Technology Record - Issue 33: Summer 2024

81 IN FOCUS: WOMEN IN TECHNOLOGY “ Despite improvements in female representation, significant barriers remain” ANNA RADULOVSKI Gavriella Schuster Former Microsoft executive, currently serves on the board of directors for several technology companies and private equity firms within the Microsoft ecosystem Anna Radulovski CEO and founder of WomenTech Network, and founder and board director for Coding Girls Contributors: Christine Bongard CEO of The WIT Network, which is sponsored by Microsoft, and member of the Microsoft partner advisory board We ask three leaders from organisations dedicated to promoting gender diversity in technology to share their insights into the reasons behind the underrepresentation of women in the industry and how the technology landscape is evolving to combat this. They also discuss why diversity plays a crucial role in driving the development of new tools and solutions for technology companies. The Microsoft Global Diversity & Inclusion Report 2023 shows that the number of women working at Microsoft has grown by 3.6 per cent since 2019 to 33.1 per cent. How has the overall technology business landscape changed for women in the last five years? Christine Bongard: We have seen changes, but they have been slow. The number of women in leadership positions has increased by two per cent but we only represent 12 per cent of all C-suite roles. Positive advancements include the rise of flexible work arrangements, which has helped women balance career and family responsibilities, a greater awareness and stricter policies against workplace harassment and an increased focus on workplace mental health.
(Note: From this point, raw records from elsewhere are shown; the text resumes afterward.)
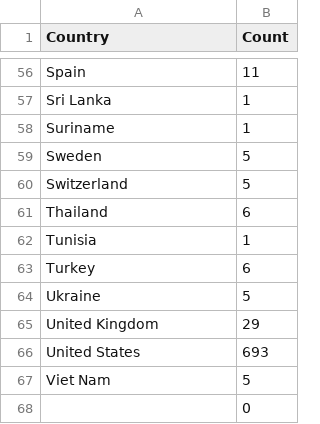
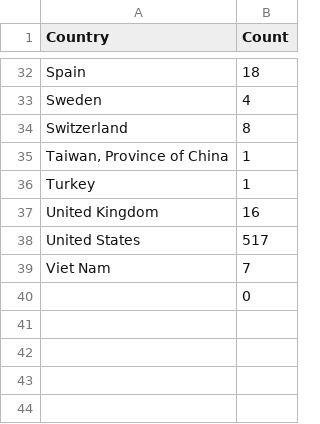
Before and after one commit to dmark/bok_usage, a CSV file: data/bok_geo_use_202009.csv, drawn as a sheet; only a part is shown, gaps mark what is left out; removed rows and columns are numbered as before the commit, all else as after; the diff covers the shown part only; the diff names each change by its address in the sheet, - before the commit and + after, or states it on an @@ line.

```diff
--- a/data/bok_geo_use_202009.csv
+++ b/data/bok_geo_use_202009.csv
-B32 (Count): 11
+B32 (Count): 18
-row 57: Sri Lanka | 1
-row 58: Suriname | 1
-B33 (Count): 5
+B33 (Count): 4
-B34 (Count): 5
+B34 (Count): 8
-row 61: Thailand | 6
-A35 (Country): Tunisia
+A35 (Country): Taiwan, Province of China
-B36 (Count): 6
+B36 (Count): 1
-row 64: Ukraine | 5
-B37 (Count): 29
+B37 (Count): 16
-B38 (Count): 693
+B38 (Count): 517
-B39 (Count): 5
+B39 (Count): 7
```
Also changed, not shown: 24 removed rows and 27 edited cells elsewhere in this file, data/bok_geo_use_202005.csv, data/bok_geo_use_202007.csv, 31 other files.
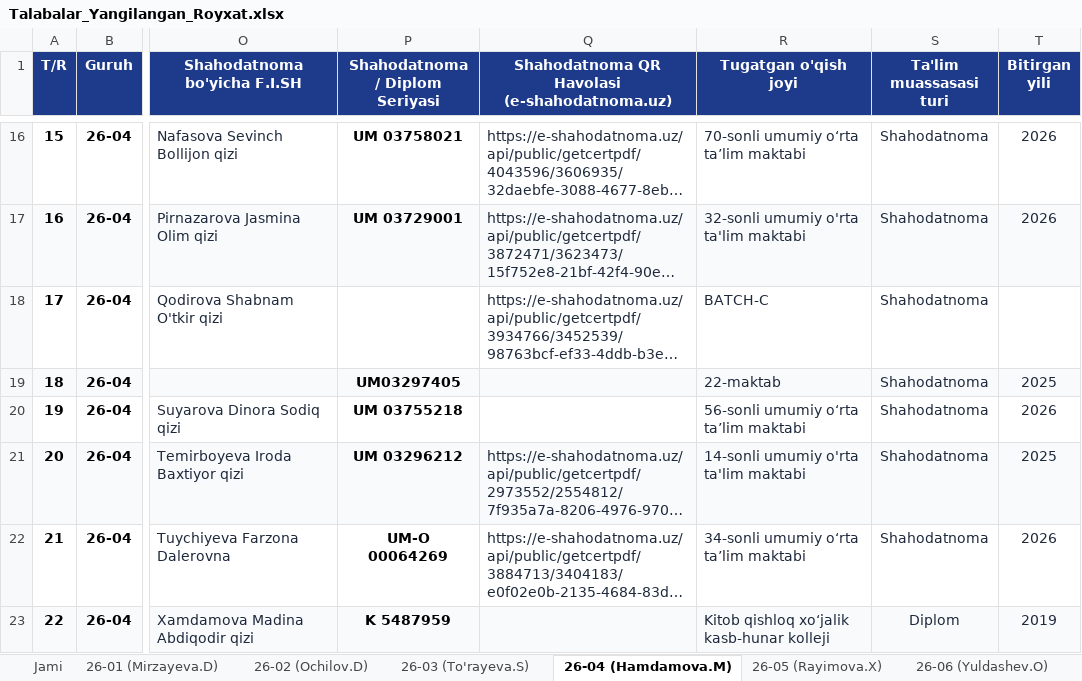
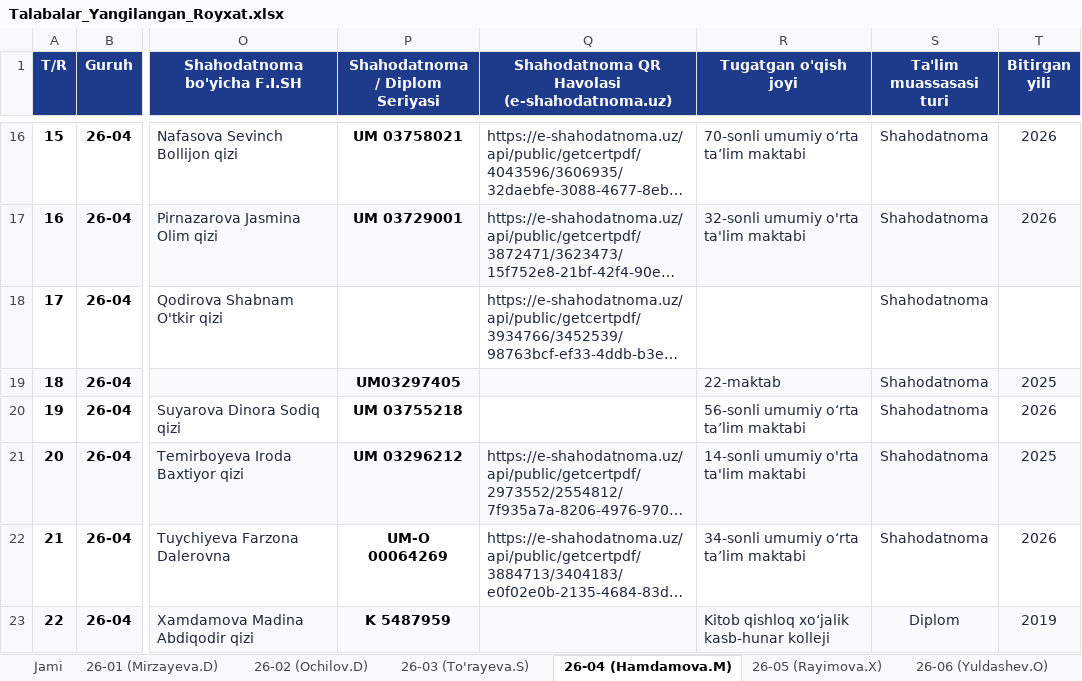
Before and after one commit to ozodbeknapasov007-dotcom/talabalar-jadvali, an Excel workbook: Talabalar_Yangilangan_Royxat.xlsx, sheet 26-04 (Hamdamova.M), drawn as a sheet; only a part is shown, gaps mark what is left out; long unchanged cells end in …; values as stored, in another font and other column widths than the file's, no borders; the diff names each change by its address in the sheet, - before the commit and + after, or states it on an @@ line.

Commit message:
Auto: talaba ma'lumotlari yangilandi (2026-09-22 21:45:07)

```diff
--- a/Talabalar_Yangilangan_Royxat.xlsx (sheet 26-04 (Hamdamova.M))
+++ b/Talabalar_Yangilangan_Royxat.xlsx (sheet 26-04 (Hamdamova.M))
-R18 (Tugatgan o'qish joyi): BATCH-C
+R18 (Tugatgan o'qish joyi): (empty)
```
Also changed, not shown: sheet Jami, Talabalar_Toliq_Royxati.xlsx, qayta_tekshiruv/Talabalar_Yangilangan_Royxat.xlsx, 1 other file.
Anna Radulovski: The technology industry has seen shifts like remote work, the return to offices and the introduction of hybrid working models, as well as challenges such as layoffs and the rise of generative artificial intelligence. These changes have influenced the landscape for women in technology. Despite improvements in female representation and support from women’s employee resource groups, significant barriers remain. The ‘broken rung’ phenomenon continues to hinder women from advancing to mid-level and senior roles, where there is a noticeable lack of diversity. Addressing this problem is crucial for achieving true equity. Gavriella Schuster: Technology companies have moved away from only hiring people with 20 years of experience. With technology moving so quickly, organisations now need people who can improve customer journeys and understand the value of AI. In fact, people who have been in the industry for a long time can be more of a liability because they are used to thinking differently about new use cases. I think that has opened doors for people who haven’t traditionally been in the industry for long, like women, to participate. AWomenTech Network survey found that 57 per cent of women in technology, media and telecommunications roles plan to leave their jobs within two years. What do you think are the key factors that make it difficult to attract and retain women in the technology industry? CB: First, there’s the well-documented gender pay gap, where women often earn less than their male counterparts for similar roles. Second, hiring practices can sometimes be biased, favouring candidates from certain backgrounds or networks, perpetuating the gender imbalance. Moreover, the perception of a ‘bro culture’ in technology can create an unwelcoming or even hostile environment for women. In addition, some women still lack access to mentorship and sponsorship, both of which are crucial for career development and advancement. AR: The technology industry is portrayed as male dominated, which deters women from joining. The lack of female role models and educational gaps in STEM also contribute to gender imbalance. Additionally, societal norms often misrepresent technology roles as solely highly technical, overlooking